[Start of section]

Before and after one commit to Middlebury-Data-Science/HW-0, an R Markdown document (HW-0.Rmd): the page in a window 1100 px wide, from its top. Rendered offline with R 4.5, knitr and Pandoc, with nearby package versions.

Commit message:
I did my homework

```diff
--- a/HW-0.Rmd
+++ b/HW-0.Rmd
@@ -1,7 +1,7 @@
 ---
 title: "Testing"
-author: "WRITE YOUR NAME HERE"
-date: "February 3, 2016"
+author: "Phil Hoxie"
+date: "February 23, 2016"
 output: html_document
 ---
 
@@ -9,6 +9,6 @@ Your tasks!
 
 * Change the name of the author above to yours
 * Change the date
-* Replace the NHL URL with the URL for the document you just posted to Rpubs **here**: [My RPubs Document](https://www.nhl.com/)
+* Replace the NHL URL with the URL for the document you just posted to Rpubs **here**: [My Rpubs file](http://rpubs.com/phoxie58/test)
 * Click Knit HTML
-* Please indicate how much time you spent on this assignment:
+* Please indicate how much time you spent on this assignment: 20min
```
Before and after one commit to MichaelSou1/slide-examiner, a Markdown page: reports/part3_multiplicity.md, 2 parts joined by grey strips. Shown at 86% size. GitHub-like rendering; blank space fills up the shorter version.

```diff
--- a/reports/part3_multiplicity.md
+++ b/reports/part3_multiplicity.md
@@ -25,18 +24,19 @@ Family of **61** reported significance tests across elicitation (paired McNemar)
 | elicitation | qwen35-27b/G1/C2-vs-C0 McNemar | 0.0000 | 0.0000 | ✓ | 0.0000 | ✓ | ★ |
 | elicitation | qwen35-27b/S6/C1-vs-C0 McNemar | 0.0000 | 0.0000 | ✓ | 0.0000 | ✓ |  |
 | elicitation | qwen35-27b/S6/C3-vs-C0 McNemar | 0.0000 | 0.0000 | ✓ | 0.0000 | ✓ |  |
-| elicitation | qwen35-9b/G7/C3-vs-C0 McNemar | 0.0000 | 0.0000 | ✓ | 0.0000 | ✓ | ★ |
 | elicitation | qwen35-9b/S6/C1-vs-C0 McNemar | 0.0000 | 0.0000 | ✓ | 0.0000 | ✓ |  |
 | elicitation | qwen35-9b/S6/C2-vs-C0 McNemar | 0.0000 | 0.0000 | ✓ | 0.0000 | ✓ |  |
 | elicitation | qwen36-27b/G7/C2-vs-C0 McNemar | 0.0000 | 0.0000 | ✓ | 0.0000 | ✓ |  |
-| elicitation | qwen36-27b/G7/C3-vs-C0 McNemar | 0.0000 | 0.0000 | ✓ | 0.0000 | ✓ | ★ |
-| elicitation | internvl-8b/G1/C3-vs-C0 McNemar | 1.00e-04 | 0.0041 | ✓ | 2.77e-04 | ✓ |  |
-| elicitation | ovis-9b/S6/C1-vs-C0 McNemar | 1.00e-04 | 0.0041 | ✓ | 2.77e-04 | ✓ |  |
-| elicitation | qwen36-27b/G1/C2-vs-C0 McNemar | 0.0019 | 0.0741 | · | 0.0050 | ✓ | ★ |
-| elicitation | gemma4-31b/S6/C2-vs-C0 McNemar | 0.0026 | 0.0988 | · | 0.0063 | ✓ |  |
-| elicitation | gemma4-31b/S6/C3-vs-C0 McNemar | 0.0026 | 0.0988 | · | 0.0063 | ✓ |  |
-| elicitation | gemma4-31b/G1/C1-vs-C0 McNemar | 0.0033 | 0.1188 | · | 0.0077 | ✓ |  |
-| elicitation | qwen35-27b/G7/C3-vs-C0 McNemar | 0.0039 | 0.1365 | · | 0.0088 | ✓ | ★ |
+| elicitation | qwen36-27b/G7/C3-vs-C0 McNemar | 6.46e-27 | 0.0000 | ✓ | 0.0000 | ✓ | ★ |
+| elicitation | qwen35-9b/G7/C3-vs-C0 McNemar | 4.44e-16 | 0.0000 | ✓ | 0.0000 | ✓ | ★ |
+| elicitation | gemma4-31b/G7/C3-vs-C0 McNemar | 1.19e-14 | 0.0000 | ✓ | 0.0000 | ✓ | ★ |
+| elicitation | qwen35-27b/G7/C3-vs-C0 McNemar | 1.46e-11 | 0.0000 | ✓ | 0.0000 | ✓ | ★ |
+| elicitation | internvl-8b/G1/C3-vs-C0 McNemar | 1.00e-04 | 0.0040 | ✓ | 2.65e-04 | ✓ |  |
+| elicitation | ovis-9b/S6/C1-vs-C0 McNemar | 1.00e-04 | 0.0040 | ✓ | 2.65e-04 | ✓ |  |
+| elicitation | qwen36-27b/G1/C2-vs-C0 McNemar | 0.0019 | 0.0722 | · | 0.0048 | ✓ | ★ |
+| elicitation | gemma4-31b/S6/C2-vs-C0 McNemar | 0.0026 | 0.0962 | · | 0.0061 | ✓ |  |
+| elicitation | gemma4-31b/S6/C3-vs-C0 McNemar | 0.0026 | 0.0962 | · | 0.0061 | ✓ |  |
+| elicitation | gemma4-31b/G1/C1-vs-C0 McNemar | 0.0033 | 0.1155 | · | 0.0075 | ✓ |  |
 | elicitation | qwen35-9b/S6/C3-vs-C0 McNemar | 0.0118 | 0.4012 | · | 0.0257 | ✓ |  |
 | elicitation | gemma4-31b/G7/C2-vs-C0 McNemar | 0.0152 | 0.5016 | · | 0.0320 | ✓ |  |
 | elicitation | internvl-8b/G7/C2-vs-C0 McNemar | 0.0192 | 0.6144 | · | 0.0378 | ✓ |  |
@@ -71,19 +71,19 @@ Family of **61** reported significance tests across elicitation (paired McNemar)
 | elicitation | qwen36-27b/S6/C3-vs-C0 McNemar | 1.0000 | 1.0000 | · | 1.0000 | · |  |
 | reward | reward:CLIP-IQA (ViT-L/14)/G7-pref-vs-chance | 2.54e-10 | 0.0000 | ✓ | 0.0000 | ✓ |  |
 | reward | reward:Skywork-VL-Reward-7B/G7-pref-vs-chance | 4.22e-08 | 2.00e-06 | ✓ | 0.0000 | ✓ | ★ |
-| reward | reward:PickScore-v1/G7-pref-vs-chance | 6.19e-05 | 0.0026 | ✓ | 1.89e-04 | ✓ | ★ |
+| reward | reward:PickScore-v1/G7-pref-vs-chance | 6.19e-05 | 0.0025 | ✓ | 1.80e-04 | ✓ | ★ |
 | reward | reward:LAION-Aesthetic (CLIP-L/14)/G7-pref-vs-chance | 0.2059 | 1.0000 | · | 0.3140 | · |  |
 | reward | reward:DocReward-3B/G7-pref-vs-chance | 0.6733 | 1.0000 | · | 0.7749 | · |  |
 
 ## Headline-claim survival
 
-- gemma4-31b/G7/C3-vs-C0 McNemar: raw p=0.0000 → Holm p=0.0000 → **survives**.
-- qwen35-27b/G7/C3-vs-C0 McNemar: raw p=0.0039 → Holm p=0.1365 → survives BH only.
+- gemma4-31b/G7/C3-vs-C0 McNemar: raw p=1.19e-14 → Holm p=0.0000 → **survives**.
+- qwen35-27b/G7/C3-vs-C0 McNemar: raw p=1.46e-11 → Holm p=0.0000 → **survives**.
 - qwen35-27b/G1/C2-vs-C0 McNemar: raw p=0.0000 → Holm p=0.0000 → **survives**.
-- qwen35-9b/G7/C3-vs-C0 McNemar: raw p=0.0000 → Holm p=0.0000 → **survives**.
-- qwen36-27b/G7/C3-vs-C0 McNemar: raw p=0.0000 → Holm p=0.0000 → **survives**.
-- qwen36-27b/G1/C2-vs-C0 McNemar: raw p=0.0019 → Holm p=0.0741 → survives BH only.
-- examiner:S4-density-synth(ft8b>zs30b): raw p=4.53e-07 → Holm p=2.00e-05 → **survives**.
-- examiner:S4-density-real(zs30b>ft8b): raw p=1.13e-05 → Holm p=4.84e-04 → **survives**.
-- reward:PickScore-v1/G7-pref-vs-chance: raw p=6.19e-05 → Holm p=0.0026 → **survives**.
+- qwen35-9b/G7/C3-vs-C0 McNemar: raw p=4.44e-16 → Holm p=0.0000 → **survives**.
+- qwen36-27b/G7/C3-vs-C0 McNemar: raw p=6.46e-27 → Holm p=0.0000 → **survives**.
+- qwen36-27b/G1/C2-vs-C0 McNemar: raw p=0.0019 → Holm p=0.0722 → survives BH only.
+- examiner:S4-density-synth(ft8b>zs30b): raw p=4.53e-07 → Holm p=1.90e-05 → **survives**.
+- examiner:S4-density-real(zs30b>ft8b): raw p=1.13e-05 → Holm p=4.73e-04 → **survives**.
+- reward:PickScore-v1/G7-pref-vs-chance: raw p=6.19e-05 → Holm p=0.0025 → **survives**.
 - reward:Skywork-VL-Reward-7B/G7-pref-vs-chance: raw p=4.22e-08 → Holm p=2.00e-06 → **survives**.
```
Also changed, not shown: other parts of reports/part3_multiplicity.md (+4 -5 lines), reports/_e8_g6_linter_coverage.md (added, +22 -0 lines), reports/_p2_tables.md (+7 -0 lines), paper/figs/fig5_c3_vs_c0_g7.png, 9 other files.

[End of section]

» **Exercise objective**
The exercise is to copy out every line above that has the word "reports" in it.

» **Answer space**
Before and after one commit to MichaelSou1/slide-examiner, a Markdown page: reports/part3_multiplicity.md, 2 parts joined by grey strips. Shown at 86% size. GitHub-like rendering; blank space fills up the shorter version.
--- a/reports/part3_multiplicity.md
+++ b/reports/part3_multiplicity.md
Also changed, not shown: other parts of reports/part3_multiplicity.md (+4 -5 lines), reports/_e8_g6_linter_coverage.md (added, +22 -0 lines), reports/_p2_tables.md (+7 -0 lines), paper/figs/fig5_c3_vs_c0_g7.png, 9 other files.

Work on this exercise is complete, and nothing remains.